My immediate family members and I have a joke that we make whenever someone can’t take responsibility for something he or she did.  We laugh and sarcastically say, “IT just happened.”  (The stress is on the word “it” because there was no namable actor; the bad thing just happened on its own.)

For example, if I bump into a table and send a snow globe crashing and splashing all over the floor, I might be tempted to say, “Oh my goodness, it just happened!!”  In reality, I should be taking the blame.  But it’s harder to say, “Oh no, I carelessly bumped into this table and caused this snow globe to break.” (That makes me responsible for the damage – and the mess!)

So whenever someone in our family can’t say that he or she is responsible, we joke and say, “Oh yeah, right, IT just happened.”  While this is a joke in my family, it is not funny when our elected leaders do the same thing. 
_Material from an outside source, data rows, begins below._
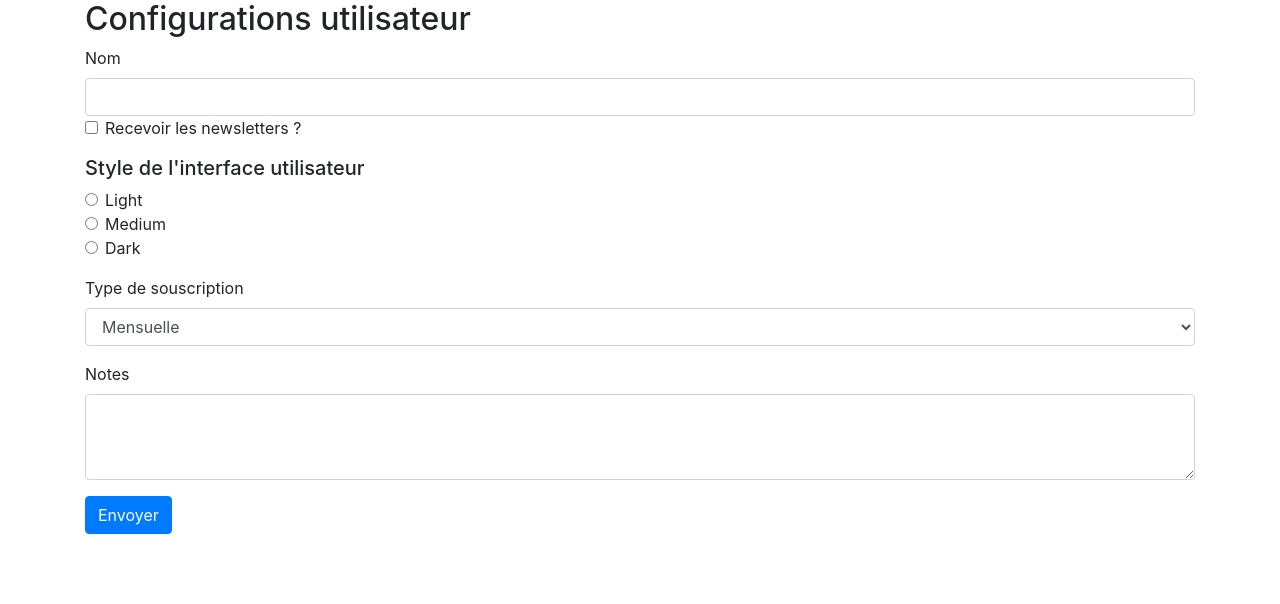
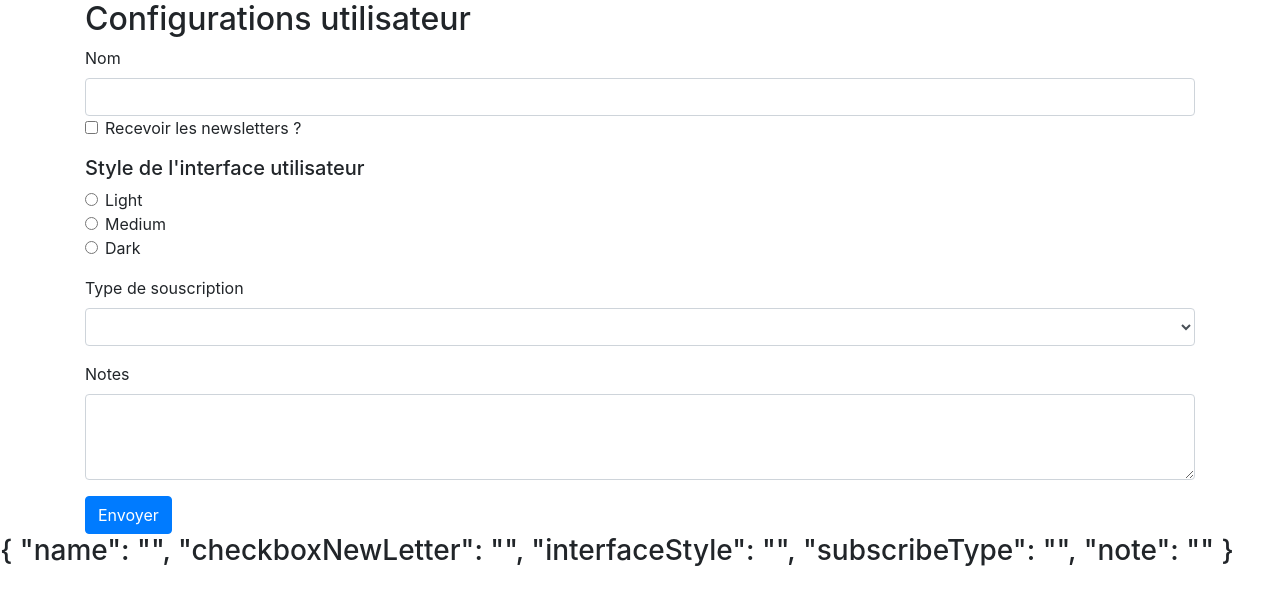
Before and after one commit to jeanyvesruffin/Angular_Forms, an Angular app in the folder frontend/forms-demo/: page / in a window 1280 px wide. Shown: the top 604 px of the page. Built offline with nearby package versions, Linux system fonts and the light colour scheme.

Commit message:
mis en place ngmodel sur les inputs forms

```diff
--- a/frontend/forms-demo/src/app/user-settings-form/user-settings-form.component.html
+++ b/frontend/forms-demo/src/app/user-settings-form/user-settings-form.component.html
@@ -1,31 +1,31 @@
 <div class="container">
     <h2>Configurations utilisateur</h2>
-    <form>
+    <form #myForm="ngForm" >
         <div class="form-group">
             <div><label for="name">Nom</label>
-                <input id="name" name="name" class="form-control" />
+                <input id="name" name="name" class="form-control" ngModel/>
             </div>
-            <div class="form-group form-check">
-                <input type="checkbox" class="form-check-input" id="exampleCheck1">
-                <label class="form-check-label" for="exampleCheck1">Recevoir les newsletters ?</label>
+            <div class="form-check form-group">
+                <input type="checkbox" class="form-check-input" id="checkbox" name="checkboxNewLetter"ngModel>
+                <label class="form-check-label" for="checkbox">Recevoir les newsletters ?</label>
             </div>
         </div>
         <h5>Style de l'interface utilisateur</h5>
         <div class="form-group">
             <div class="form-check">
-                <input class="form-check-input" type="radio" id="lightInterface" name="interfaceStyle" value="light">
+                <input class="form-check-input" type="radio" id="lightInterface" name="interfaceStyle" value="light" ngModel>
                 <label class="form-check-label" for="lightInterface">
                     Light
                 </label>
             </div>
             <div class="form-check">
-                <input class="form-check-input" type="radio" id="mediumInterface" name="interfaceStyle" value="medium">
+                <input class="form-check-input" type="radio" id="mediumInterface" name="interfaceStyle" value="medium" ngModel>
                 <label class="form-check-label" for="mediumInterface">
                     Medium
                 </label>
             </div>
             <div class="form-check">
-                <input class="form-check-input" type="radio" id="darInterface" name="interfaceStyle" value="dark">
+                <input class="form-check-input" type="radio" id="darInterface" name="interfaceStyle" value="dark" ngModel>
                 <label class="form-check-label" for="darInterface">
                     Dark
                 </label>
@@ -33,7 +33,7 @@
         </div>
         <div class="form-group">
             <label for="subscriptionType">Type de souscription</label>
-            <select class="form-control" id="subscriptionType">
+            <select class="form-control" id="subscriptionType" name="subscribeType" ngModel>
                 <option>Mensuelle</option>
                 <option>Annuelle</option>
                 <option>Hebdomadaire</option>
@@ -41,7 +41,7 @@
         </div>
         <div class="form-group">
             <label for="notes">Notes</label>
-            <textarea class="form-control" name="note" id="notes" rows="3">
+            <textarea class="form-control" name="note" id="notes" rows="3" ngModel>
             </textarea>
         </div>
         <!-- <div class="form-group">
@@ -55,3 +55,5 @@
         <button class="btn btn-primary">Envoyer</button>
     </form>
 </div>
+
+<h3>{{ myForm.value | json }}</h3>
```
Also changed, not shown: 1 other file (tests, documents, lock files or other folders).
Weekly jobless claims are at a new high this week.  The administration’s response: “It just happened!”

Growth in the economy is slow.  “It just happened!”

Health insurers are ramping up their prices.  “It just happened!”

The federal budget deficit for 2010 will be $1.3 trillion.  “It just happened!”

I guess it never crossed the minds of the liberals in power that these problems might be linked to pending tax hikes on small businesses, huge uncertainty in the private sector, massive health care reform, or out-of-control spending? 

Instead of bragging about all the legislation you’ve passed, Mr. Obama, you should be taking responsibility for the consequences of that legislation.  Supporters claim that Americans would trust the president more if only the economy was stronger and jobless rates weren’t so high.  But according to them, those things “just happen.”  

We can’t expect the government to fix America’s problems.  But we can expect and must expect that the government get out of the way and stop being the actor responsible for America’s problems. 

When the American people are in charge – which is what our Founding Fathers wanted for us – we can turn things around.  When each individual is responsible for his or herself, we will move forward to employ more of our fellow Americans, grow our businesses, handle our own health insurance, and hold our government accountable when it comes to federal spending. 

My hope is that these years in American history (the years of “it just happened”) will quickly become part of our past and that we can move forward by returning to the vision of the Founding Fathers – a vision of individual responsibility, limited government, and personal freedom.